Clark’s chosen response to these sounds of discontent is to make a vigorous show of leadership in the House. But last week’s debate on the constitution underscored the fragility of Clark’s position in the coming months. There was, first, a deep split within his caucus about a central part of the Trudeau plan: entrenchment of rights is supported by some Tories, opposed by others. Then there was the embarrassment caused Ontario MPs by Premier William Davis’ intrusive call on all MPs to support the Trudeau program. There was no apology from Davis last week when the two spoke at a PC dinner in the nest of the Tory Ontario establishment, Toronto’s Albany Club. So Clark was left to barrack at process rather than content—with one exception: he warned, with genuine cause, against the enormous power in the clause permitting future constitutional change by national referendum. Thus armed, a government could presumably enflame public opinion, as in the 1970 October crisis, in support of retraction of the very rights it now seeks to entrench.
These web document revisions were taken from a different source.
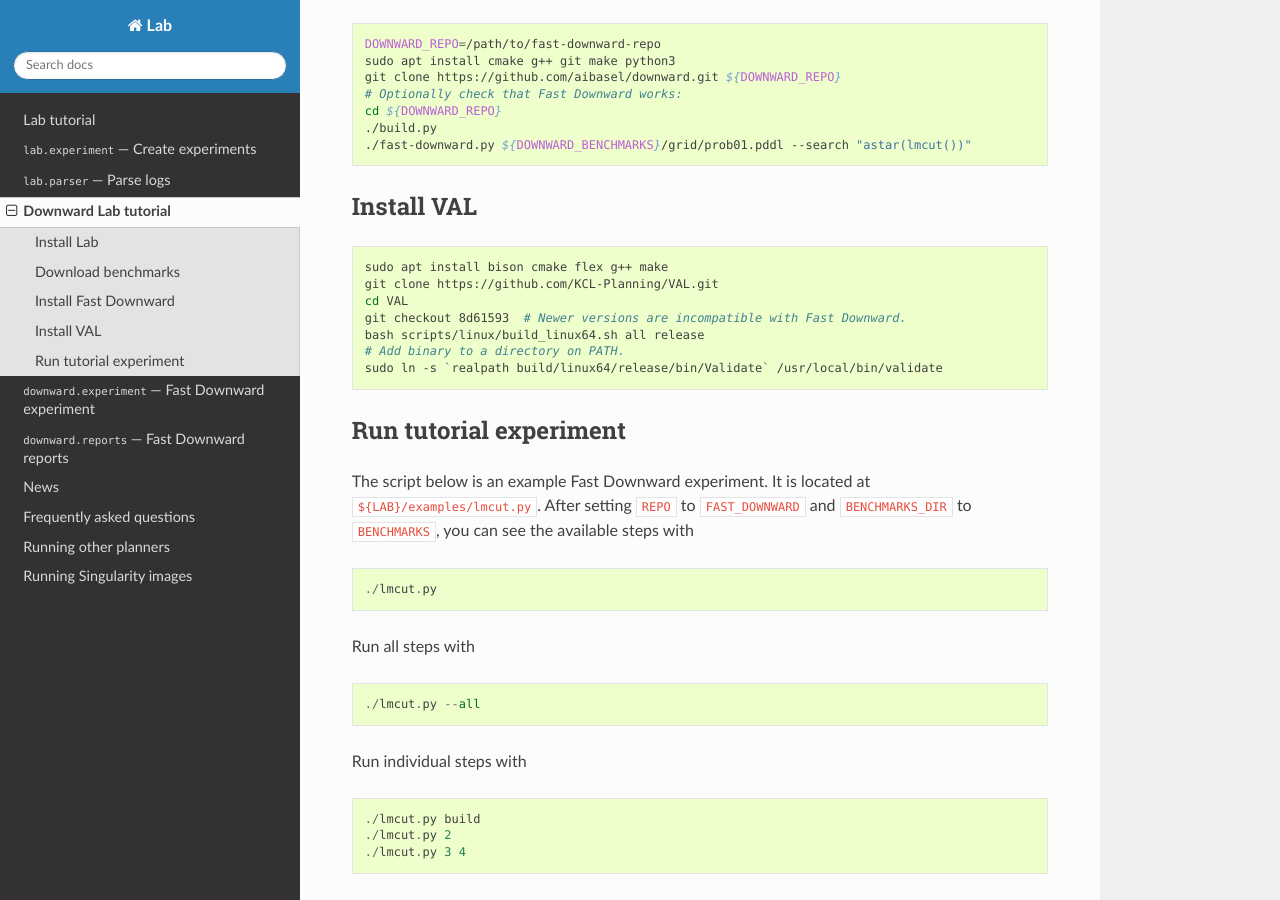
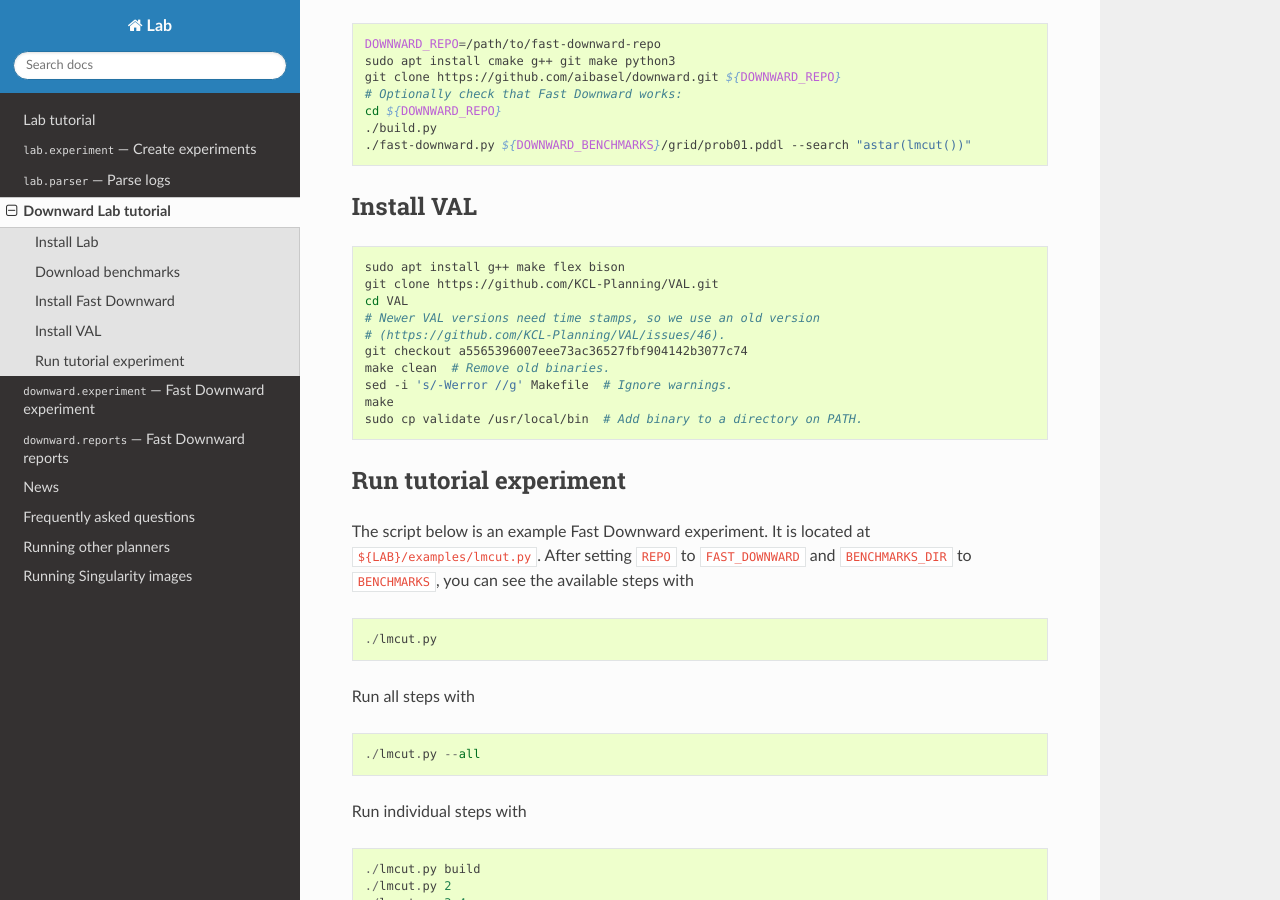
Before and after one commit to aibasel/lab, a Sphinx documentation site: the page built from docs/downward.tutorial.rst, in a window 1280 px wide and 900 px high, scrolled down 1506 px. Built offline with Sphinx 7.4.7 and the Read the Docs theme 2.0.0, drawn with Linux system fonts in a browser that asks for light colours; pages that are not in the unit, such as notebooks, are missing from menus.

Commit message:
Revert "Update VAL installation instructions (#87)"
This reverts commit 931ce80a343a160f4d22a09d1a1d35ac39f51d5e.

The new VAL version stumbles over ?after variable names in data-network.

```diff
--- a/docs/downward.tutorial.rst
+++ b/docs/downward.tutorial.rst
@@ -46,13 +46,16 @@
 
 ::
 
-    sudo apt install bison cmake flex g++ make
+    sudo apt install g++ make flex bison
     git clone https://github.com/KCL-Planning/VAL.git
     cd VAL
-    git checkout 8d61593  # Newer versions are incompatible with Fast Downward.
-    bash scripts/linux/build_linux64.sh all release
-    # Add binary to a directory on PATH.
-    sudo ln -s `realpath build/linux64/release/bin/Validate` /usr/local/bin/validate
+    # Newer VAL versions need time stamps, so we use an old version
+    # (https://github.com/KCL-Planning/VAL/issues/46).
+    git checkout a5565396007eee73ac36527fbf904142b3077c74
+    make clean  # Remove old binaries.
+    sed -i 's/-Werror //g' Makefile  # Ignore warnings.
+    make
+    sudo cp validate /usr/local/bin  # Add binary to a directory on PATH.
 
 
 Run tutorial experiment
--- a/docs/news.rst
+++ b/docs/news.rst
@@ -18,7 +18,6 @@
 * Gracefully handle empty scatter plots (Jendrik Seipp).
 * Make ``score_*`` attributes absolute, i.e., include tasks for which not all algorithms
   have a value in aggregations (Jendrik Seipp).
-* Update VAL installation instructions (Silvan Sievers).
 
 
 v6.0 (2020-04-05)
```
Also changed, not shown: 1 other file.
As Clark moves to shore up his leadership, moreover, he faces a grievous double bind. After his professional lifetime in Tory politics, his base of support may be periously limited. MPs and their workers who won last February can assure themselves that they did it despite an unpopular leader; those who lost can console themselves that it was because of the leader. Neither need owe much fealty to Clark. The fact that even the Clark-appointed, young-organizer class in the party is withholding outright commitment must be worrying. His larger problem, as he tells Tories everywhere, is to expand the base of the party itself. It ran third among voters under 35 last time and took fewer than 30 per cent of votes among low-income families. The catch, as the party’s own polls show, is that by now voters identify the Conservatives with Clark just as they link Pierre Trudeau to the Grits; the Tories are tarred with Clark’s reputation, good or bad. Lawrence Wolf, adman to the New Democrats and speunderdog brands, says selling Clark to the public now is an immense problem: “Canadians like their leaders larger than life. Clark is smaller than life.” Can Clark increase the popularity of a party for which he is himself the primary image? That’s what his fellow Tories would like to know,

With files from

Peter Carlyle-Gordge

in Winni-


Dale Eisler

in Regina,

David Folster

in Fred-



Vic Parsons

in Vancouver.